You’re in a hurry to get to work, so you tell a repair man, “You know where the heater is,” or you tell the delivery man to hold on a second so you can put the dog in the backyard leaving the door cracked open while you do so. While these people are standing at the door “waiting” for you to come back, some of them are scoping inside your home within their lines of vision, memorizing your address on the paperwork they have in hand, making note of your material possessions to gauge what level of income you might have, and sometimes even monitoring your schedule of comings and goings. Seniors are particularly at risk, and we might be diligent to remind our elder friends and relatives that they should be extra cautious this time of year. Here are some good tips to share with your friends around the holidays when thieving activity is a little higher than normal:
- Consider an alternate place (instead of under the welcome mat) to hide your front door key. Yes, people do still hide keys under the mat and in other obvious places. If it’s easy for you to access, it will be easy for someone else, as well. Under the mat is the first place someone will look.
- Use the peephole in your door. We’ve become so accustomed to just opening the door in broad daylight that we neglect a few simple precautions. Even if it’s still light out, take a look through the peephole and make sure you can see who is there before you answer. If you don’t know the person, don’t open the door. If you are fearful, call 9-1-1.
- Make sure any repair persons and landscapers are in full view all the time. You can’t shadow them in their jobs, of course, but you can ensure that they’re not straying too far from the beaten path looking for areas to access the inside.
- When you’re done shopping at the mall, have your keys out and ready to unlock your car. Hopefully you’ve taken an extra step and parked in a well-lighted area. If it’s too dark to make it to your car, locate a security guard to escort you.
- Never, ever give your credit card or personal information over the phone or to anyone at your door. Arizona visitors were cautioned to be aware when checking into hotels over the holidays, as imposters called the hotel rooms claiming that they needed credit card information “again” due to a faulty computer system at the front desk. Identity theft, while not injurious, is still a serious crime.
Holidays are meant to be happy times for all, but they won’t be very happy if you find yourself the victim of a robbery, especially if you become injured in the process.

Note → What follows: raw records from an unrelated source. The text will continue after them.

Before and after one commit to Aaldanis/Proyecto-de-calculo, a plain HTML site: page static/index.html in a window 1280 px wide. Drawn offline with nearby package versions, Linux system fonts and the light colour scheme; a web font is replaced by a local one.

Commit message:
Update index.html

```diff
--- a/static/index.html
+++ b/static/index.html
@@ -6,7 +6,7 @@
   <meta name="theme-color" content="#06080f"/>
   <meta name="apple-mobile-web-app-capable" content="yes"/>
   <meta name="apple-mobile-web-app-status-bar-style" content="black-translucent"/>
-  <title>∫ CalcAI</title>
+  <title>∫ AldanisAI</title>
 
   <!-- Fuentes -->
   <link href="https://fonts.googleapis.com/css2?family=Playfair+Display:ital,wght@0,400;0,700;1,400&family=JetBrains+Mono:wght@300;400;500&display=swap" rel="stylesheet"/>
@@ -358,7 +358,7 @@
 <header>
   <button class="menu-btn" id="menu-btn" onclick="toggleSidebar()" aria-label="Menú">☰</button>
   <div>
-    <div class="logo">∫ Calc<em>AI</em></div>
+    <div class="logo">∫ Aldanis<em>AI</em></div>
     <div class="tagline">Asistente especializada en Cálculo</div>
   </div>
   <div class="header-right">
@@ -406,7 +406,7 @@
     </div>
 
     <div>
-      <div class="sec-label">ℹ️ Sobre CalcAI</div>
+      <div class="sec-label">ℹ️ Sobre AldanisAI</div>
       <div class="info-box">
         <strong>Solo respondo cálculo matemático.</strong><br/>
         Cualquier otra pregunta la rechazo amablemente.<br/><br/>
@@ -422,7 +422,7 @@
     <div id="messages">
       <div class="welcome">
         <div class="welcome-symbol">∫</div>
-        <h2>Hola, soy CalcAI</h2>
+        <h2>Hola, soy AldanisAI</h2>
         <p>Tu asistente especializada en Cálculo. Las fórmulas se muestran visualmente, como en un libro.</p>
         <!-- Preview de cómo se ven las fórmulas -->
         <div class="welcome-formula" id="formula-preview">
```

Surround yourself with measures of safety by staying extra alert during the season. Self-protection will keep thieves out of your way, and holidays happier for you and your family.